- Opening Delimiter -

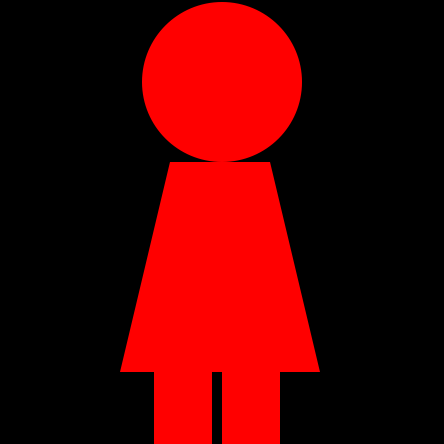
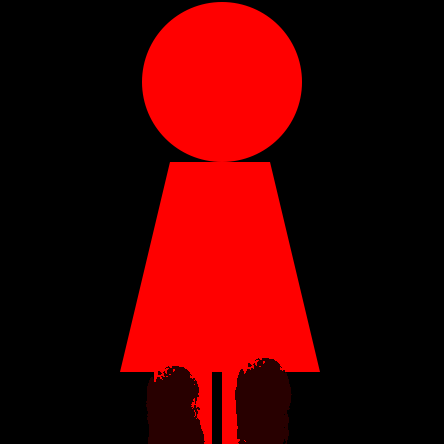
walkman_animation

Changed region(s): [[0.527, 0.7905, 0.6734, 1.0], [0.3221, 0.8198, 0.4685, 1.0]]

diff --git a/field.js b/field.js
@@ -1,3 +1,5 @@
+var walkanimation=0;
+
 function initiate_field(){
     /*　フィールド・キャラクターの初期化処理
     @param なし
@@ -7,10 +9,10 @@ function initiate_field(){
     charaimg1.src="./imgs/character_field1.png";
     charaimg2.src="./imgs/character_field2.png";
     characanvas=document.createElement("canvas");
-    characanvas.width=64, characanvas.height=64
-    characanvas=characanvas.getContext("2d"); //charaimg1は0,0、charaimg2は60,0の位置に描画
-    charaimg1.onload=function(){characanvas.drawImage(charaimg1,0,0,60,60)}
-    charaimg2.onload=function(){characanvas.drawImage(charaimg2,60,0,60,60)}
+    characanvas.width=120, characanvas.height=60;
+    var characanvasctx=characanvas.getContext("2d"); //charaimg1は0,0、charaimg2は60,0の位置に描画
+    charaimg1.onload=function(){characanvasctx.drawImage(charaimg1,0,0,60,60)}
+    charaimg2.onload=function(){characanvasctx.drawImage(charaimg2,60,0,60,60)}
 }
 function fieldMain() {
     const charasize=30; //キャラクターのサイズ
@@ -18,5 +20,6 @@ function fieldMain() {
     @param なし
     @return なし
     */
-    ctx2d.drawImage(characanvas,0,0,60,60,(width-charasize)/2,(height-charasize)/2);
+    walkanimation=(walkanimation+1)%30;
+    ctx2d.drawImage(characanvas,60*Math.floor(walkanimation/15),0,60,60,(width-charasize)/2,(height-charasize)/2,60,60);
 }
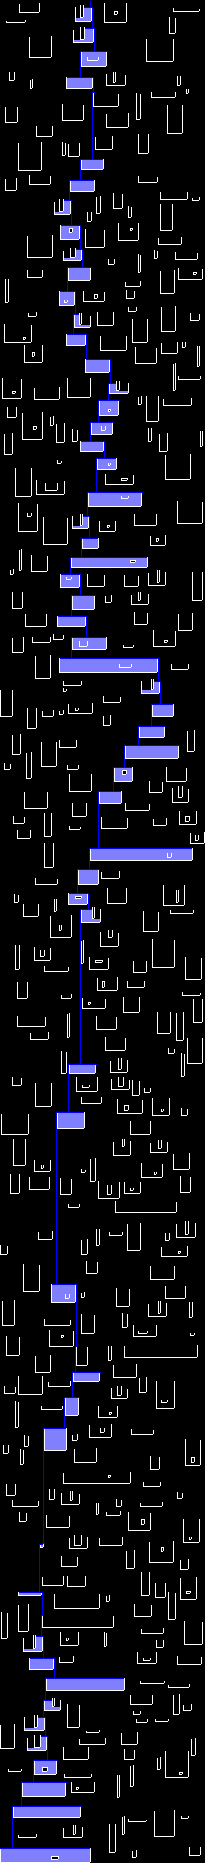
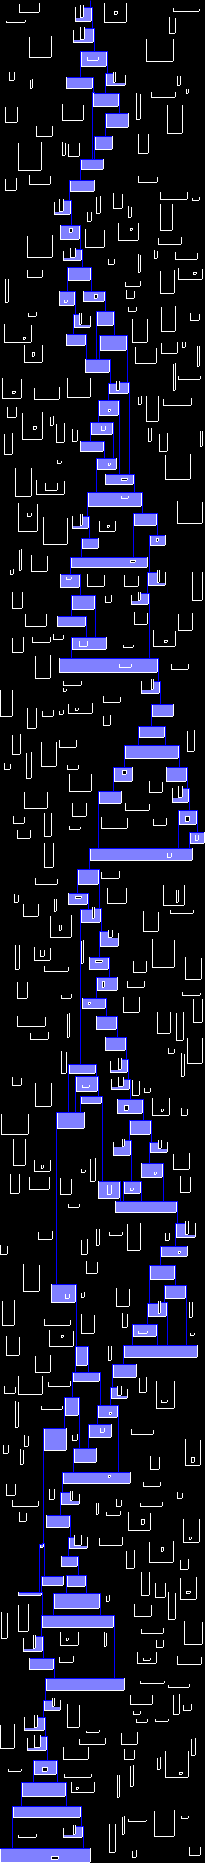
Fix bug preventing new sources from being added

diff --git a/d17.py b/d17.py
@@ -101,7 +101,7 @@ def count_water(state):
             else:
                 if down(l) not in state and down(l) not in stream:
                     sources.append(l)
-                elif down(r) not in state and down(r) not in stream:
+                if down(r) not in state and down(r) not in stream:
                     sources.append(r)
 
         settled = len(to_settle) > 0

- Closing Delimiter -

§ What is expected: Would you repeat the material exactly, keeping out any pictures?

§ Answer below:
walkman_animation

Changed region(s): [[0.527, 0.7905, 0.6734, 1.0], [0.3221, 0.8198, 0.4685, 1.0]]

diff --git a/field.js b/field.js
@@ -1,3 +1,5 @@
+var walkanimation=0;
+
 function initiate_field(){
     /*　フィールド・キャラクターの初期化処理
     @param なし
@@ -7,10 +9,10 @@ function initiate_field(){
     charaimg1.src="./imgs/character_field1.png";
     charaimg2.src="./imgs/character_field2.png";
     characanvas=document.createElement("canvas");
-    characanvas.width=64, characanvas.height=64
-    characanvas=characanvas.getContext("2d"); //charaimg1は0,0、charaimg2は60,0の位置に描画
-    charaimg1.onload=function(){characanvas.drawImage(charaimg1,0,0,60,60)}
-    charaimg2.onload=function(){characanvas.drawImage(charaimg2,60,0,60,60)}
+    characanvas.width=120, characanvas.height=60;
+    var characanvasctx=characanvas.getContext("2d"); //charaimg1は0,0、charaimg2は60,0の位置に描画
+    charaimg1.onload=function(){characanvasctx.drawImage(charaimg1,0,0,60,60)}
+    charaimg2.onload=function(){characanvasctx.drawImage(charaimg2,60,0,60,60)}
 }
 function fieldMain() {
     const charasize=30; //キャラクターのサイズ
@@ -18,5 +20,6 @@ function fieldMain() {
     @param なし
     @return なし
     */
-    ctx2d.drawImage(characanvas,0,0,60,60,(width-charasize)/2,(height-charasize)/2);
+    walkanimation=(walkanimation+1)%30;
+    ctx2d.drawImage(characanvas,60*Math.floor(walkanimation/15),0,60,60,(width-charasize)/2,(height-charasize)/2,60,60);
 }
Fix bug preventing new sources from being added

diff --git a/d17.py b/d17.py
@@ -101,7 +101,7 @@ def count_water(state):
             else:
                 if down(l) not in state and down(l) not in stream:
                     sources.append(l)
-                elif down(r) not in state and down(r) not in stream:
+                if down(r) not in state and down(r) not in stream:
                     sources.append(r)
 
         settled = len(to_settle) > 0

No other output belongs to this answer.